▶ **WHAT TO WORK ON**: This exercise requires an exact output of the listing, images omitted.

▶ **DATA PROVIDED**:

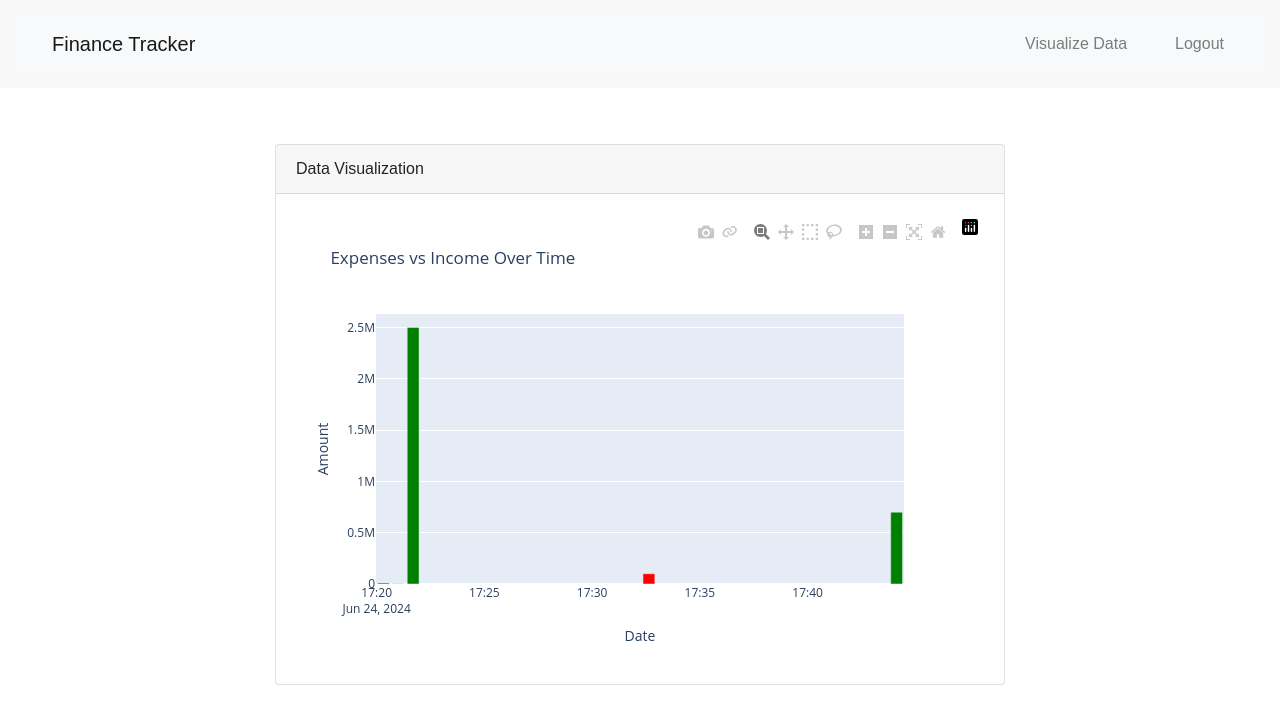
After one commit to Gopu-k09/myfinance, a Django app: page /visualize/ in a window 1280 px wide. The commit adds this page. Shown: the top 724 px of the page. Run offline with Django 5.2, Linux system fonts and the light colour scheme; a user stored in the database is signed in; data comes from the database, SQL or seed files in the repository; both versions use the stored data as it was after the commit; some libraries are stand-ins or nearby versions.

Commit message:
styling with bootstrap and added visualize the finance report

```diff
--- a/myfinance/settings.py
+++ b/myfinance/settings.py
@@ -116,7 +116,10 @@ USE_TZ = True
 # Static files (CSS, JavaScript, Images)
 # https://docs.djangoproject.com/en/5.0/howto/static-files/
 
-STATIC_URL = "static/"
+STATIC_URL = '/static/'
+STATICFILES_DIRS = [
+    BASE_DIR / "static",
+]
 
 # Default primary key field type
 # https://docs.djangoproject.com/en/5.0/ref/settings/#default-auto-field
--- a/templates/tracker/base.html
+++ b/templates/tracker/base.html
@@ -1,26 +1,50 @@
 <!DOCTYPE html>
 <html>
+    {% load static %}
 <head>
     <title>Personal Finance Tracker</title>
-    <link rel="stylesheet" type="text/css" href="{% static 'style.css' %}">
+    <!-- Bootstrap CSS -->
+    <link href="https://stackpath.bootstrapcdn.com/bootstrap/4.5.2/css/bootstrap.min.css" rel="stylesheet">
+    <!-- Optional: Add custom CSS for additional styling -->
+    <link href="{% static 'style.css' %}" rel="stylesheet">
 </head>
 <body>
     <header>
-        <h1>Personal Finance Tracker</h1>
-        <nav>
-            <a href="{% url 'dashboard' %}">Dashboard</a>
-            <a href="{% url 'add_entry' %}">Add Entry</a>
-            <a href="{% url 'summary' %}">Summary</a>
-            {% if user.is_authenticated %}
-                <a href="{% url 'logout' %}">Logout</a>
-            {% else %}
-                <a href="{% url 'login' %}">Login</a>
-                <a href="{% url 'register' %}">Register</a>
-            {% endif %}
+        <nav class="navbar navbar-expand-lg navbar-light bg-light">
+            <a class="navbar-brand" href="{% url 'dashboard' %}">Finance Tracker</a>
+            <button class="navbar-toggler" type="button" data-toggle="collapse" data-target="#navbarNav" aria-controls="navbarNav" aria-expanded="false" aria-label="Toggle navigation">
+                <span class="navbar-toggler-icon"></span>
+            </button>
+            <div class="collapse navbar-collapse" id="navbarNav">
+                <ul class="navbar-nav ml-auto">
+                    {% if user.is_authenticated %}
+                    <li class="nav-item">
+                        <a class="nav-link" href="{% url 'visualize_data' %}">Visualize Data</a>
+                    </li>
+                        <li class="nav-item">
+                            <a class="nav-link" href="{% url 'logout' %}">Logout</a>
+                        </li>
+                    {% else %}
+                        <li class="nav-item">
+                            <a class="nav-link" href="{% url 'login' %}">Login</a>
+                        </li>
+                        <li class="nav-item">
+                            <a class="nav-link" href="{% url 'register' %}">Register</a>
+                        </li>
+                    {% endif %}
+
+                </ul>
+            </div>
         </nav>
     </header>
-    <main>
-        {% block content %}{% endblock %}
+    <main class="container mt-4">
+        {% block content %}
+        {% endblock %}
     </main>
+
+    <!-- Bootstrap JS and dependencies (optional) -->
+    <script src="https://code.jquery.com/jquery-3.5.1.slim.min.js"></script>
+    <script src="https://cdn.jsdelivr.net/npm/@popperjs/core@2.5.4/dist/umd/popper.min.js"></script>
+    <script src="https://stackpath.bootstrapcdn.com/bootstrap/4.5.2/js/bootstrap.min.js"></script>
 </body>
 </html>
--- /dev/null
+++ b/templates/tracker/visualize_data.html
@@ -0,0 +1,15 @@
+{% extends 'tracker/base.html' %}
+{% block content %}
+<div class="row justify-content-center">
+    <div class="col-md-8">
+        <div class="card">
+            <div class="card-header">Data Visualization</div>
+            <div class="card-body">
+                <div id="plotly-chart">
+                    {{ plot_div|safe }}
+                </div>
+            </div>
+        </div>
+    </div>
+</div>
+{% endblock %}
--- a/tracker/forms.py
+++ b/tracker/forms.py
@@ -5,7 +5,7 @@ from .models import Entry
 class EntryForm(forms.ModelForm):
     class Meta:
         model = Entry
-        fields = ['date', 'description', 'amount', 'is_expense']
+        fields = ['description', 'amount', 'is_expense']
 
 class UserRegistrationForm(forms.ModelForm):
     password = forms.CharField(widget=forms.PasswordInput)
--- a/tracker/models.py
+++ b/tracker/models.py
@@ -3,7 +3,7 @@ from django.contrib.auth.models import User
 
 class Entry(models.Model):
     user = models.ForeignKey(User, on_delete=models.CASCADE)
-    date = models.DateField()
+    date = models.DateTimeField(auto_now_add=True,blank=True,null=True)
     description = models.CharField(max_length=200)
     amount = models.DecimalField(max_digits=10, decimal_places=2)
     is_expense = models.BooleanField()
--- a/tracker/urls.py
+++ b/tracker/urls.py
@@ -8,4 +8,6 @@ urlpatterns = [
     path('register/', views.register, name='register'),
     path('login/', views.user_login, name='login'),
     path('logout/', views.user_logout, name='logout'),
+    path('visualize/', views.visualize_data, name='visualize_data'),
+
 ]
--- a/tracker/views.py
+++ b/tracker/views.py
@@ -1,6 +1,7 @@
 from django.shortcuts import render, redirect
 from django.contrib.auth import authenticate, login, logout
 from django.contrib.auth.models import User
+import plotly.graph_objs as go
 from .models import Entry
 from .forms import EntryForm, UserRegistrationForm
 
@@ -57,3 +58,36 @@ def user_login(request):
 def user_logout(request):
     logout(request)
     return redirect('login')
+
+def visualize_data(request):
+    if not request.user.is_authenticated:
+        return redirect('login')
+
+    entries = Entry.objects.filter(user=request.user)
+
+    # Prepare data for visualization
+    dates = [entry.date for entry in entries]
+    amounts = [entry.amount for entry in entries]
+    categories = ['Expense' if entry.is_expense else 'Income' for entry in entries]
+
+    # Create a bar chart using Plotly
+    trace = go.Bar(
+        x=dates,
+        y=amounts,
+        marker=dict(color=['red' if cat == 'Expense' else 'green' for cat in categories]),
+        name='Expenses vs Income'
+    )
+
+    layout = go.Layout(
+        title='Expenses vs Income Over Time',
+        xaxis=dict(title='Date'),
+        yaxis=dict(title='Amount'),
+        barmode='group'
+    )
+
+    figure = go.Figure(data=[trace], layout=layout)
+
+    # Convert Plotly figure to JSON to pass to template
+    plot_div = figure.to_html(full_html=False)
+
+    return render(request, 'tracker/visualize_data.html', {'plot_div': plot_div})
```
Also changed, not shown: templates/tracker/add_entry.html (+14 -6 lines), templates/tracker/dashboard.html (+11 -1 lines), templates/tracker/login.html (+17 -5 lines), templates/tracker/register.html (+14 -6 lines), templates/tracker/summary.html (+10 -2 lines), db.sqlite3, tracker/migrations/0001_initial.py (added), tracker/migrations/0002_alter_entry_date.py (added).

▶ **EXERCISE SOLUTION**:
After one commit to Gopu-k09/myfinance, a Django app: page /visualize/ in a window 1280 px wide. The commit adds this page. Shown: the top 724 px of the page. Run offline with Django 5.2, Linux system fonts and the light colour scheme; a user stored in the database is signed in; data comes from the database, SQL or seed files in the repository; both versions use the stored data as it was after the commit; some libraries are stand-ins or nearby versions.

Commit message:
styling with bootstrap and added visualize the finance report

```diff
--- a/myfinance/settings.py
+++ b/myfinance/settings.py
@@ -116,7 +116,10 @@ USE_TZ = True
 # Static files (CSS, JavaScript, Images)
 # https://docs.djangoproject.com/en/5.0/howto/static-files/
 
-STATIC_URL = "static/"
+STATIC_URL = '/static/'
+STATICFILES_DIRS = [
+    BASE_DIR / "static",
+]
 
 # Default primary key field type
 # https://docs.djangoproject.com/en/5.0/ref/settings/#default-auto-field
--- a/templates/tracker/base.html
+++ b/templates/tracker/base.html
@@ -1,26 +1,50 @@
 <!DOCTYPE html>
 <html>
+    {% load static %}
 <head>
     <title>Personal Finance Tracker</title>
-    <link rel="stylesheet" type="text/css" href="{% static 'style.css' %}">
+    <!-- Bootstrap CSS -->
+    <link href="https://stackpath.bootstrapcdn.com/bootstrap/4.5.2/css/bootstrap.min.css" rel="stylesheet">
+    <!-- Optional: Add custom CSS for additional styling -->
+    <link href="{% static 'style.css' %}" rel="stylesheet">
 </head>
 <body>
     <header>
-        <h1>Personal Finance Tracker</h1>
-        <nav>
-            <a href="{% url 'dashboard' %}">Dashboard</a>
-            <a href="{% url 'add_entry' %}">Add Entry</a>
-            <a href="{% url 'summary' %}">Summary</a>
-            {% if user.is_authenticated %}
-                <a href="{% url 'logout' %}">Logout</a>
-            {% else %}
-                <a href="{% url 'login' %}">Login</a>
-                <a href="{% url 'register' %}">Register</a>
-            {% endif %}
+        <nav class="navbar navbar-expand-lg navbar-light bg-light">
+            <a class="navbar-brand" href="{% url 'dashboard' %}">Finance Tracker</a>
+            <button class="navbar-toggler" type="button" data-toggle="collapse" data-target="#navbarNav" aria-controls="navbarNav" aria-expanded="false" aria-label="Toggle navigation">
+                <span class="navbar-toggler-icon"></span>
+            </button>
+            <div class="collapse navbar-collapse" id="navbarNav">
+                <ul class="navbar-nav ml-auto">
+                    {% if user.is_authenticated %}
+                    <li class="nav-item">
+                        <a class="nav-link" href="{% url 'visualize_data' %}">Visualize Data</a>
+                    </li>
+                        <li class="nav-item">
+                            <a class="nav-link" href="{% url 'logout' %}">Logout</a>
+                        </li>
+                    {% else %}
+                        <li class="nav-item">
+                            <a class="nav-link" href="{% url 'login' %}">Login</a>
+                        </li>
+                        <li class="nav-item">
+                            <a class="nav-link" href="{% url 'register' %}">Register</a>
+                        </li>
+                    {% endif %}
+
+                </ul>
+            </div>
         </nav>
     </header>
-    <main>
-        {% block content %}{% endblock %}
+    <main class="container mt-4">
+        {% block content %}
+        {% endblock %}
     </main>
+
+    <!-- Bootstrap JS and dependencies (optional) -->
+    <script src="https://code.jquery.com/jquery-3.5.1.slim.min.js"></script>
+    <script src="https://cdn.jsdelivr.net/npm/@popperjs/core@2.5.4/dist/umd/popper.min.js"></script>
+    <script src="https://stackpath.bootstrapcdn.com/bootstrap/4.5.2/js/bootstrap.min.js"></script>
 </body>
 </html>
--- /dev/null
+++ b/templates/tracker/visualize_data.html
@@ -0,0 +1,15 @@
+{% extends 'tracker/base.html' %}
+{% block content %}
+<div class="row justify-content-center">
+    <div class="col-md-8">
+        <div class="card">
+            <div class="card-header">Data Visualization</div>
+            <div class="card-body">
+                <div id="plotly-chart">
+                    {{ plot_div|safe }}
+                </div>
+            </div>
+        </div>
+    </div>
+</div>
+{% endblock %}
--- a/tracker/forms.py
+++ b/tracker/forms.py
@@ -5,7 +5,7 @@ from .models import Entry
 class EntryForm(forms.ModelForm):
     class Meta:
         model = Entry
-        fields = ['date', 'description', 'amount', 'is_expense']
+        fields = ['description', 'amount', 'is_expense']
 
 class UserRegistrationForm(forms.ModelForm):
     password = forms.CharField(widget=forms.PasswordInput)
--- a/tracker/models.py
+++ b/tracker/models.py
@@ -3,7 +3,7 @@ from django.contrib.auth.models import User
 
 class Entry(models.Model):
     user = models.ForeignKey(User, on_delete=models.CASCADE)
-    date = models.DateField()
+    date = models.DateTimeField(auto_now_add=True,blank=True,null=True)
     description = models.CharField(max_length=200)
     amount = models.DecimalField(max_digits=10, decimal_places=2)
     is_expense = models.BooleanField()
--- a/tracker/urls.py
+++ b/tracker/urls.py
@@ -8,4 +8,6 @@ urlpatterns = [
     path('register/', views.register, name='register'),
     path('login/', views.user_login, name='login'),
     path('logout/', views.user_logout, name='logout'),
+    path('visualize/', views.visualize_data, name='visualize_data'),
+
 ]
--- a/tracker/views.py
+++ b/tracker/views.py
@@ -1,6 +1,7 @@
 from django.shortcuts import render, redirect
 from django.contrib.auth import authenticate, login, logout
 from django.contrib.auth.models import User
+import plotly.graph_objs as go
 from .models import Entry
 from .forms import EntryForm, UserRegistrationForm
 
@@ -57,3 +58,36 @@ def user_login(request):
 def user_logout(request):
     logout(request)
     return redirect('login')
+
+def visualize_data(request):
+    if not request.user.is_authenticated:
+        return redirect('login')
+
+    entries = Entry.objects.filter(user=request.user)
+
+    # Prepare data for visualization
+    dates = [entry.date for entry in entries]
+    amounts = [entry.amount for entry in entries]
+    categories = ['Expense' if entry.is_expense else 'Income' for entry in entries]
+
+    # Create a bar chart using Plotly
+    trace = go.Bar(
+        x=dates,
+        y=amounts,
+        marker=dict(color=['red' if cat == 'Expense' else 'green' for cat in categories]),
+        name='Expenses vs Income'
+    )
+
+    layout = go.Layout(
+        title='Expenses vs Income Over Time',
+        xaxis=dict(title='Date'),
+        yaxis=dict(title='Amount'),
+        barmode='group'
+    )
+
+    figure = go.Figure(data=[trace], layout=layout)
+
+    # Convert Plotly figure to JSON to pass to template
+    plot_div = figure.to_html(full_html=False)
+
+    return render(request, 'tracker/visualize_data.html', {'plot_div': plot_div})
```
Also changed, not shown: templates/tracker/add_entry.html (+14 -6 lines), templates/tracker/dashboard.html (+11 -1 lines), templates/tracker/login.html (+17 -5 lines), templates/tracker/register.html (+14 -6 lines), templates/tracker/summary.html (+10 -2 lines), db.sqlite3, tracker/migrations/0001_initial.py (added), tracker/migrations/0002_alter_entry_date.py (added).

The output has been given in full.